Programming with
Data Structures and Algorithms

Functional Updaters

Imagine you have an n-ary tree which you wish to modify. For instance, the tree might represent the HTML of a Web page which you intend to change dynamically.

The simplest way to update the tree would be to copy it, incorporating the change while copying. Copying, however, takes time and space proportional to the size of the tree. If we wish to make several edits that are within close proximity of each other, perhaps we can devise a representation with lower complexity. Furthermore, we might wish to make these edits atomically, i.e., so the client sees only the result of all the edits and not the intermediate stages.

We can therefore consider representing trees in terms of a cursor, which reflects the locus around which we wish to modify the tree:

tree image

A cursor represents an edge (shown in red) and has two parts: a representation of the (possibly empty) tree below that edge (shown in blue), and the (possibly empty) rest of the tree around that edge (shown in grey). The simplest representation of the part below is the subtree itself, but we have some choices in how we represent the rest of the tree, depending on which operations we wish to support.

We will represent a tree as follows:

(define Tree$ (or: Node$ MtNode$))
(define-struct: Node ([value : Any$] [kids : (Listof: Tree$)]))
(define-struct: MtNode ()) ;; read “Mt” as “empty”

We wish to support the following operations:

find : (Tree$ (Any$ -> Boolean) -> Cursor$)

This constructs a cursor by finding a point in a tree. The cursor represents the edge above the first node with a value for which the predicate produces true. We will assume that the search proceeds depth-first (so the cursor represents the edge above the leftmost node matching the predicate, and if there are multiple such nodes, it represents the edge above the topmost one).

Given a cursor, we can update the sub-tree at the bottom of the edge that it represents in constant time:

update : (Cursor$ (Tree$ -> Tree$) -> Cursor$)

Note that because we have an explicit representation for an empty node, this operation can be used to insert, change, or delete a subtree. You would be wise to cover these operations in your test cases.

Once we are done performing updates, we can convert a cursor back into a tree:

->tree : (Cursor$ -> Tree$)

The resulting tree should include only Node$s, no MtNode$s. However, if the resulting tree has no Node$s, ->tree should produce an MtNode$.

In addition, we can navigate around a cursor:

left : (Cursor$ -> Cursor$)
right : (Cursor$ -> Cursor$)
up : (Cursor$ -> Cursor$)
down : (Cursor$ Integer$ -> Cursor$)

The down operation takes a numeric argument to indicate which child to select (with the index starting at 0). Note that any of these operations might fail dynamically if the cursor is at the appropriate boundary. For instance, left and right should only be able to move between edges that share a common parent.
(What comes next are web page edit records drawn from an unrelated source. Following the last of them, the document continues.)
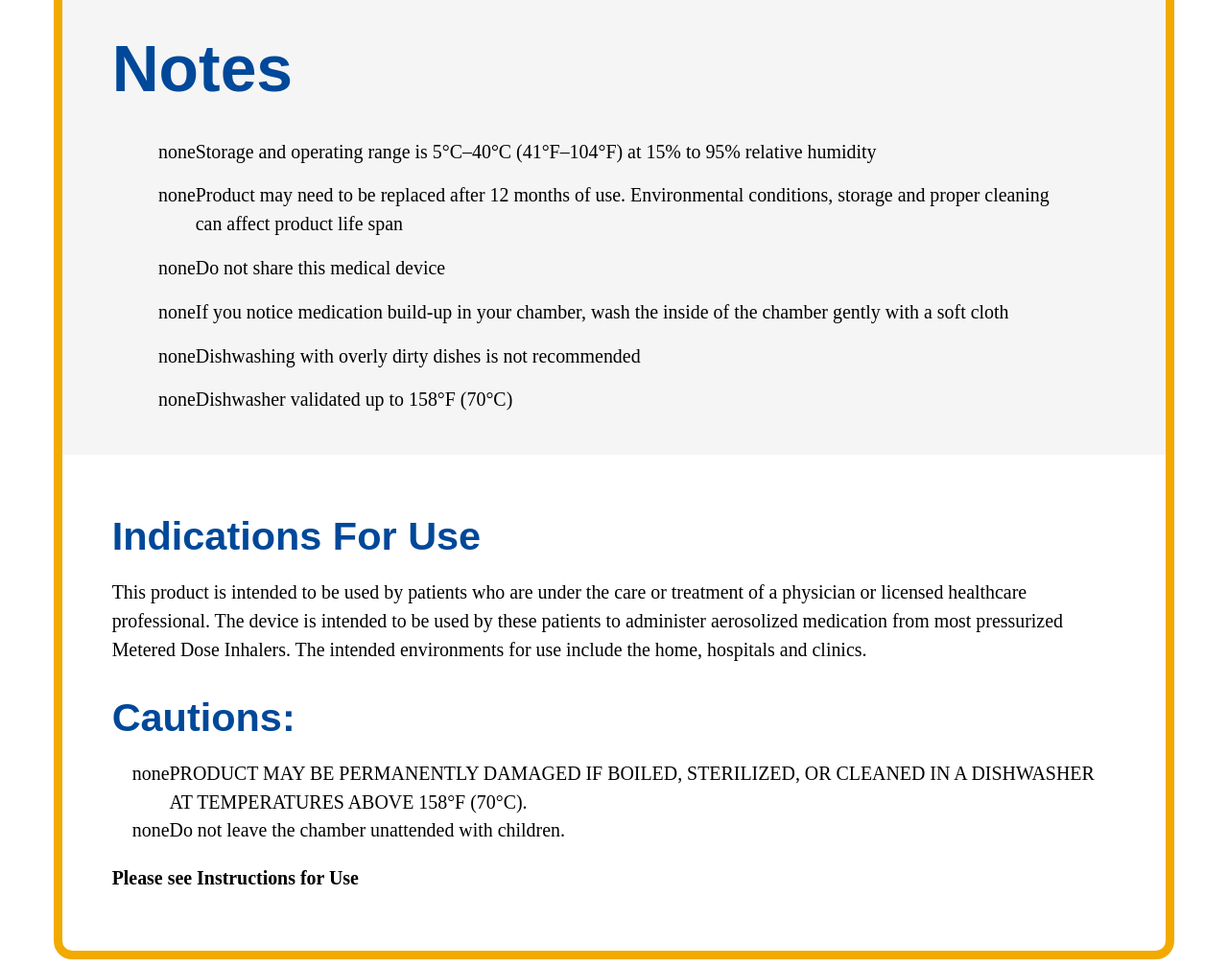
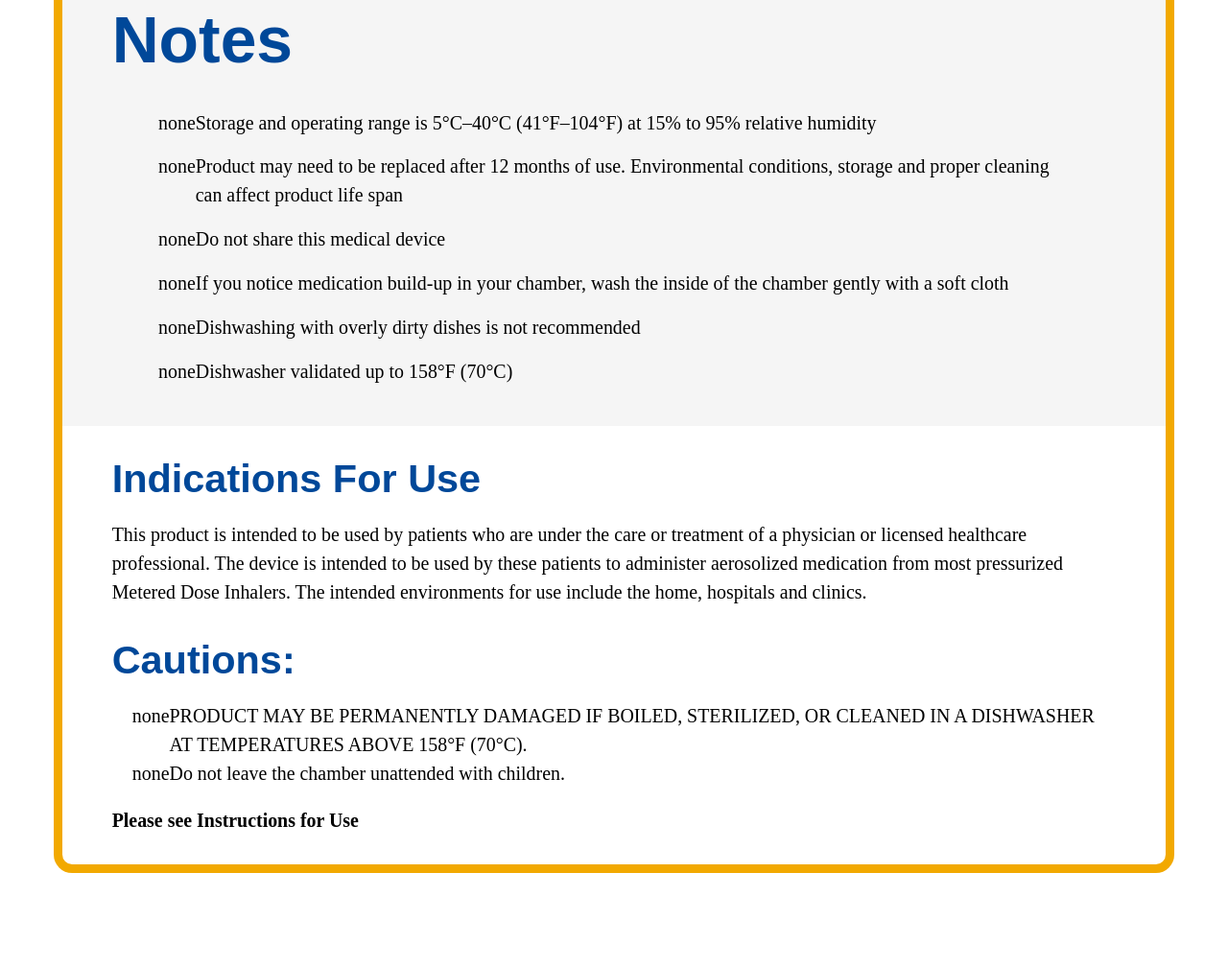
Before and after one commit to chocobuckle/ac, a Gatsby site: page /instructions in a window 1280 px wide. Shown: the part 4342-5350 px from the top of the page at 96% size. After the commit the page ends 5260 px from the top, so only its background shows below. Built offline with nearby package versions, Linux system fonts and the light colour scheme; Gatsby itself is replaced by a stand-in of ours.

Commit message:
Fix padding bottom issue on Insturctions content wrapper

```diff
--- a/src/pages/instructions.js
+++ b/src/pages/instructions.js
@@ -17,6 +17,10 @@
   border: 0.75vw solid #f2a900;
   margin-top: 6.5vw;
   padding: 0;
+
+  @media screen and (min-width: 996px) {
+    padding: 0;
+  }
 `;
 
 const SubMenuWrapper = styled.div`
@@ -274,7 +278,7 @@
                 PDFPath={smallMediumPDF}
               />
               <TabMenuNotes />
-              <IndicationsForUse />
+              <IndicationsForUse style={{ paddingTop: 0 }} />
             </div>
           )}
           {activeSubMenuTab === 2 && (
```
Critically, we want to make these four “motion” operations efficient—constant time or as close to it as possible. Can you design a data structure that achieves this? What is the complexity of the above operations that result from your representation choice?

Part 2

Give a written explanation of how you designed your Cursor struct. Be sure to explain why you made the choices you made and how this affected the implementation of the various operations. Then do a big-O analysis of the complexity of these operations.

Note: It is important to make sure your analysis correctly describes your implementation. You will receive full credit on this section only for an accurate analysis of your code, even if your code is suboptimal.

Extra Credit

There's no reason to stop with only one cursor: we can generalize to cursor sets. For instance, find can return the set of all cursors that match the given criterion (e.g., all the links on a Web page). In addition, sets of cursors can be combined with the usual set-theoretic operations. Extend your implementation to handle sets of cursors, being sure to consider and handle the subtleties that arise.

What to turn in: